Let's return to the BOI Fair for a moment, where it wasn't just domestic automakers like E4E that had a presence. The most intriguing display we saw was from Chevrolet, which blended past, present and future. Attendees were shuffled from room to room, first seeing an actor playing Louis Chevrolet tinkering in his garage and then exploring the Chevrolet Volt and EN-V vehicles in an interactive, vaguely holographic performance. If memory serves, there was also a cartoon EN-V zipping around. From there, we went next-door where people could get their pictures taken with Louie and the Volt. Also on hand: two copies of GM's EN-V concept vehicles. Given what we learned about Thailand's importance in exporting vehicles to Asia, we certainly took note of the EN-V announcement in Beijing recently. These unusual sorts of electric vehicles are coming, and GM is getting the target populations ready, both as producers and consumers.
The reality is that smaller, more efficient cars often have smaller profit margins than larger ones with thirstier engines, so it makes a whole ton of sense to produce them in a lower-cost market like Thailand. Years ago, Thailand saw an opportunity to get ready for the future with the Eco Car program, diversifying the local manufacturing base away from all those trucks. As the country rebuilds, it is realizing it is more than ready for the global trend towards vehicles like the Brio, the EN-V and everything in between: small, efficient and cheap. Some will plug in, some will not, but many will be made in Thailand.

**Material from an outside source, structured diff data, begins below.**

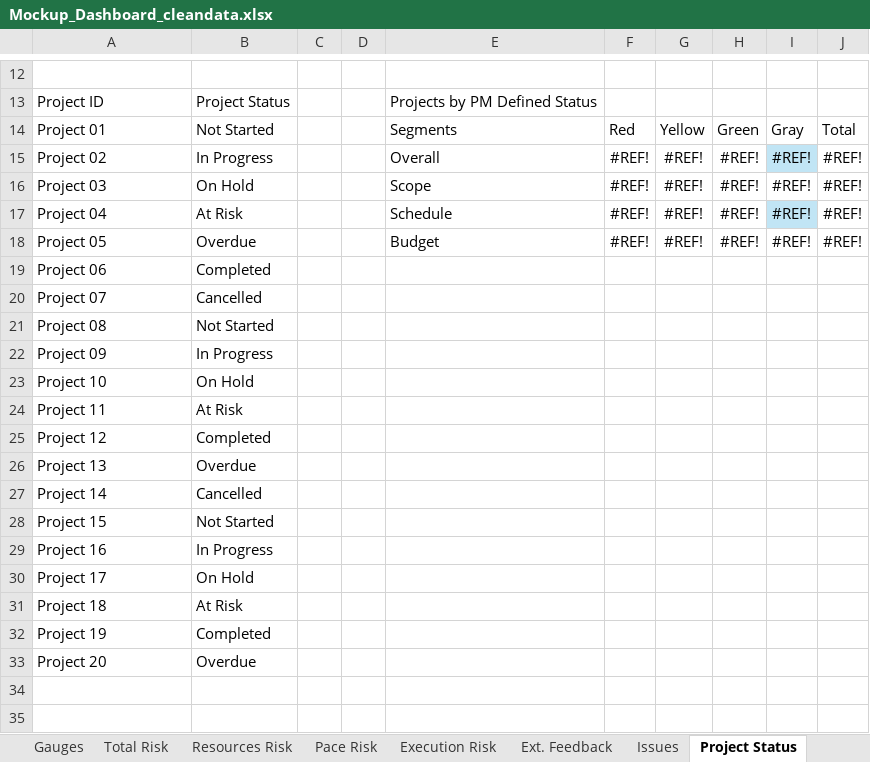
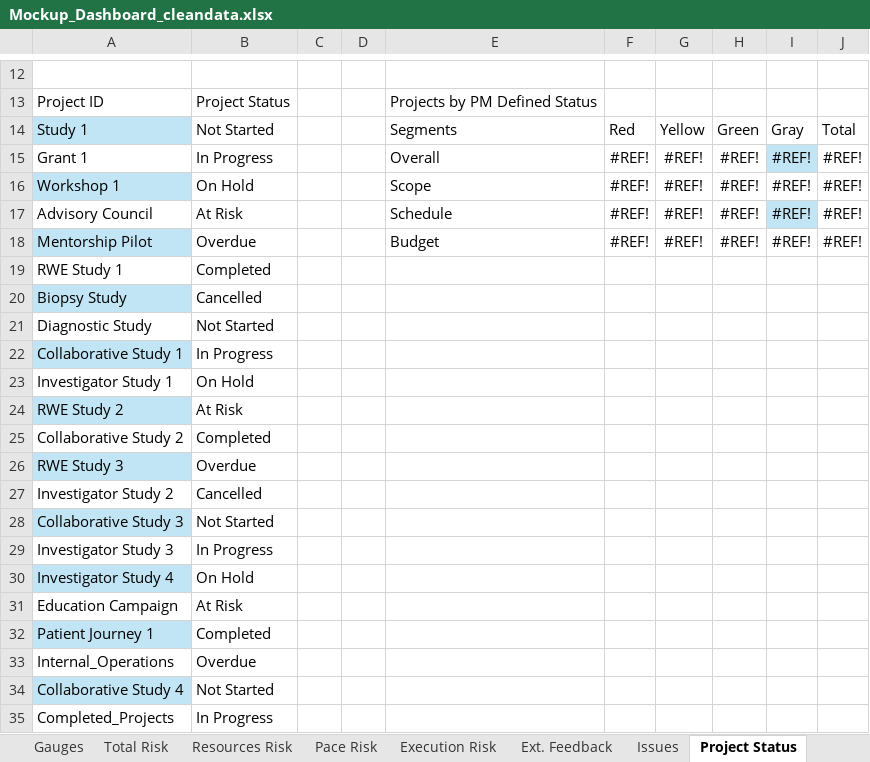
Before and after one commit to limefresh5455/FlaskAPP, an Excel workbook: Mockup_Dashboard_cleandata.xlsx, sheet Project Status, drawn as a sheet; only a part is shown, gaps mark what is left out; values as stored, in another font and other column widths than the file's, no borders; charts and pictures and table styles not drawn; the diff covers the shown part only; the diff names each change by its address in the sheet, - before the commit and + after, or states it on an @@ line.

```diff
--- a/Mockup_Dashboard_cleandata.xlsx (sheet Project Status)
+++ b/Mockup_Dashboard_cleandata.xlsx (sheet Project Status)
-A14: Project 01
+A14: Study 1
-A14 fill: none
+A14 fill: #C1E5F5
-A15: Project 02
+A15: Grant 1
-A16: Project 03
+A16: Workshop 1
-A16 fill: none
+A16 fill: #C1E5F5
-A17: Project 04
+A17: Advisory Council
-A18: Project 05
+A18: Mentorship Pilot
-A18 fill: none
+A18 fill: #C1E5F5
-A19: Project 06
+A19: RWE Study 1
-A20: Project 07
+A20: Biopsy Study
-A20 fill: none
+A20 fill: #C1E5F5
-A21: Project 08
+A21: Diagnostic Study
-A22: Project 09
+A22: Collaborative Study 1
-A22 fill: none
+A22 fill: #C1E5F5
-A23: Project 10
+A23: Investigator Study 1
-A24: Project 11
+A24: RWE Study 2
-A24 fill: none
+A24 fill: #C1E5F5
-A25: Project 12
+A25: Collaborative Study 2
-A26: Project 13
+A26: RWE Study 3
-A26 fill: none
+A26 fill: #C1E5F5
-A27: Project 14
+A27: Investigator Study 2
-A28: Project 15
+A28: Collaborative Study 3
-A28 fill: none
+A28 fill: #C1E5F5
-A29: Project 16
+A29: Investigator Study 3
-A30: Project 17
+A30: Investigator Study 4
-A30 fill: none
+A30 fill: #C1E5F5
-A31: Project 18
+A31: Education Campaign
-A32: Project 19
+A32: Patient Journey 1
-A32 fill: none
+A32 fill: #C1E5F5
-A33: Project 20
+A33: Internal_Operations
+row 34: Collaborative Study 4 | Not Started
+row 35: Completed_Projects | In Progress
```
Also changed, not shown: 2 added rows and 1 edited cell elsewhere in this sheet, sheet Total Risk, sheet Pace Risk, sheet Execution Risk, sheet Resources Risk, sheet DateDiffs, 40 other files.
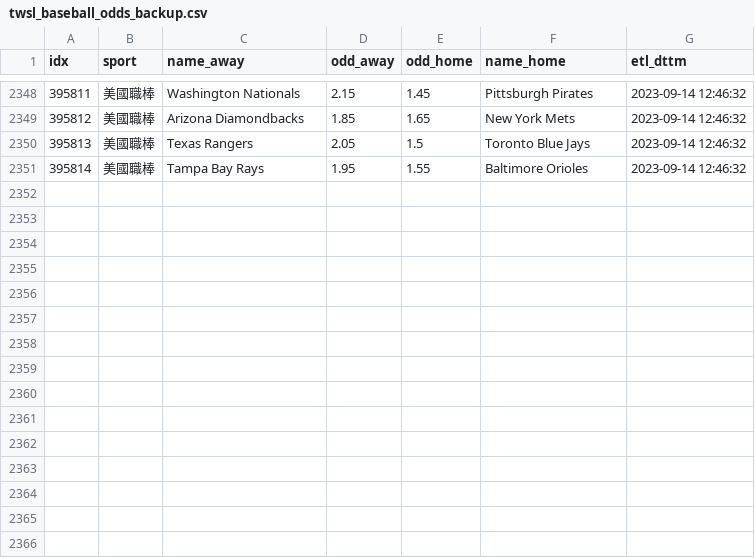
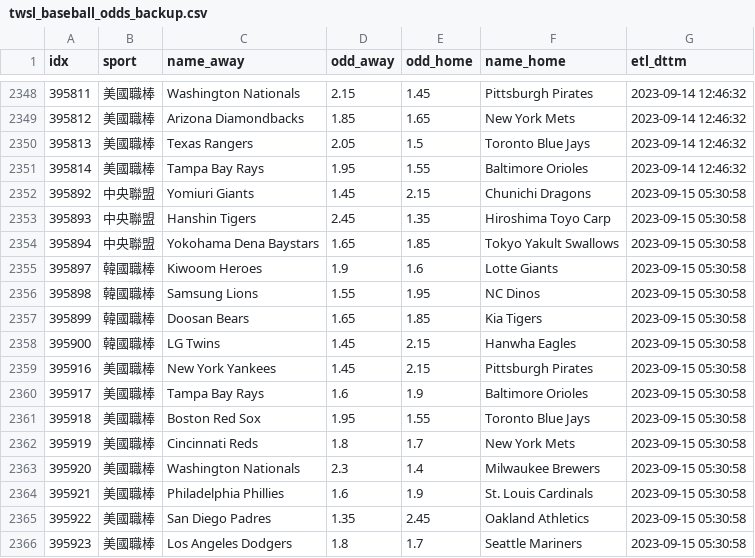
Before and after one commit to achilles0926/tw_sport_lottery, a CSV file: twsl_baseball_odds_backup.csv, drawn as a sheet; only a part is shown, gaps mark what is left out; the diff names each change by its address in the sheet, - before the commit and + after, or states it on an @@ line.

```diff
--- a/twsl_baseball_odds_backup.csv
+++ b/twsl_baseball_odds_backup.csv
+row 2352: 395892 | 中央聯盟 | Yomiuri Giants | 1.45 | 2.15 | Chunichi Dragons | 2023-09-15 05:30:58
+row 2353: 395893 | 中央聯盟 | Hanshin Tigers | 2.45 | 1.35 | Hiroshima Toyo Carp | 2023-09-15 05:30:58
+row 2354: 395894 | 中央聯盟 | Yokohama Dena Baystars | 1.65 | 1.85 | Tokyo Yakult Swallows | 2023-09-15 05:30:58
+row 2355: 395897 | 韓國職棒 | Kiwoom Heroes | 1.9 | 1.6 | Lotte Giants | 2023-09-15 05:30:58
+row 2356: 395898 | 韓國職棒 | Samsung Lions | 1.55 | 1.95 | NC Dinos | 2023-09-15 05:30:58
+row 2357: 395899 | 韓國職棒 | Doosan Bears | 1.65 | 1.85 | Kia Tigers | 2023-09-15 05:30:58
+row 2358: 395900 | 韓國職棒 | LG Twins | 1.45 | 2.15 | Hanwha Eagles | 2023-09-15 05:30:58
+row 2359: 395916 | 美國職棒 | New York Yankees | 1.45 | 2.15 | Pittsburgh Pirates | 2023-09-15 05:30:58
+row 2360: 395917 | 美國職棒 | Tampa Bay Rays | 1.6 | 1.9 | Baltimore Orioles | 2023-09-15 05:30:58
+row 2361: 395918 | 美國職棒 | Boston Red Sox | 1.95 | 1.55 | Toronto Blue Jays | 2023-09-15 05:30:58
+row 2362: 395919 | 美國職棒 | Cincinnati Reds | 1.8 | 1.7 | New York Mets | 2023-09-15 05:30:58
+row 2363: 395920 | 美國職棒 | Washington Nationals | 2.3 | 1.4 | Milwaukee Brewers | 2023-09-15 05:30:58
+row 2364: 395921 | 美國職棒 | Philadelphia Phillies | 1.6 | 1.9 | St. Louis Cardinals | 2023-09-15 05:30:58
+row 2365: 395922 | 美國職棒 | San Diego Padres | 1.35 | 2.45 | Oakland Athletics | 2023-09-15 05:30:58
+row 2366: 395923 | 美國職棒 | Los Angeles Dodgers | 1.8 | 1.7 | Seattle Mariners | 2023-09-15 05:30:58
```
Also changed, not shown: twsl_baseball_odds_base.csv, twsl_baseball_odds_new.csv.
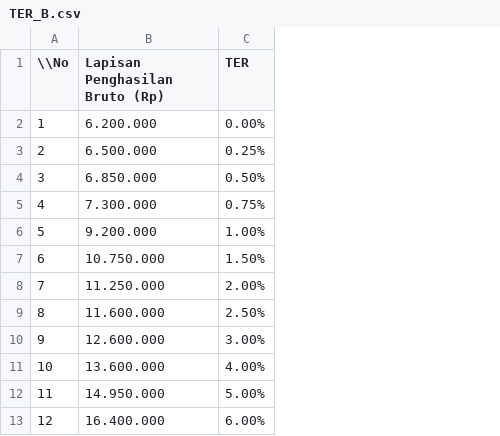
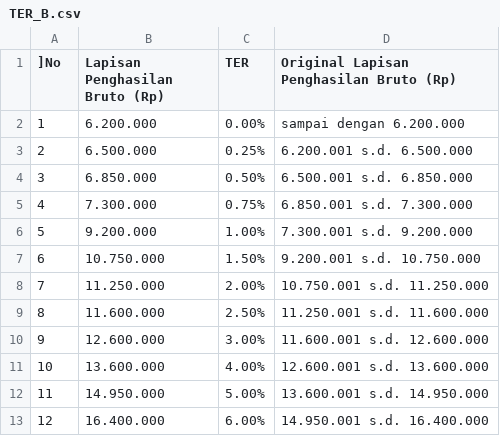
Before and after one commit to marvellasd/beetax, a CSV file: data/TER_B.csv, drawn as a sheet; only a part is shown; the diff names each change by its address in the sheet, - before the commit and + after, or states it on an @@ line.

```diff
--- a/data/TER_B.csv
+++ b/data/TER_B.csv
+column D, rows 1-13: Original Lapisan Penghasilan Bruto (Rp) | sampai dengan 6.200.000 | 6.200.001 s.d. 6.500.000 | 6.500.001 s.d. 6.850.000 | 6.850.001 s.d. 7.300.000 | 7.300.001 s.d. 9.200.000 | 9.200.001 s.d. 10.750.000 | 10.750.001 s.d. 11.250.000 | 11.250.001 s.d. 11.600.000 | 11.600.001 s.d. 12.600.000 | 12.600.001 s.d. 13.600.000 | 13.600.001 s.d. 14.950.000 | 14.950.001 s.d. 16.400.000
-A1: \\No
+A1: ]No
```
Also changed, not shown: data/TER_A.csv, data/TER_C.csv, 16 other files.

March 26, 2012 - Honda Automobile (Thailand) Co., Ltd. (HATC), the Honda automobile production subsidiary in Thailand (headquarter in the Rojana Industrial Park, Ayutthaya), today resumed production of automobiles after suspending production since October 4, 2011, due to the damage sustained from the flooding in Thailand.
Since completing the drainage of the flood water at the end of November 2011, HATC had been exerting company-wide efforts to clean, inspect, repair and replace plant facilities and manufacturing equipment, which were damaged by the flood. After approximately four months of such restoration efforts, HATC is now ready to resume automobile productions at its plant. HATC is planning to hold a ceremony on March 31, 2012 to commemorate the resumption of production.
Honda has been supplying automobiles alternatively from Japan to some countries in the Asia Oceania Region including Thailand, which were impacted by the disruption of production due to the flooding. However, as of today, all production plants have resumed production and are expected to normalize in April. For all other Honda production operations outside of the Asia Oceania Region, the impact of the flooding in Thailand has already been resolved.
Positioning HATC as one of the most important production operations in the Asia Oceania Region, Honda was totally committed to realizing the earliest possible recovery. Honda will maintain the same positioning of HATC in the future and further promote business operations in Thailand.
About Honda Automobile (Thailand) Co., Ltd.
Location: Ayutthaya province, Thailand
Representative: Hiroshi Kobayashi/President
Capital Investment: 5.46 billion baht
Capitalization Ratio: 75.94% Honda Motor Co., Ltd.
13.05% Asian Honda Motor Co., Ltd.
Business Areas: Production and sales of automobiles
Established: December 2000
Employment: Approximately 4,000 associates
Production Capacity: 240,000 units per year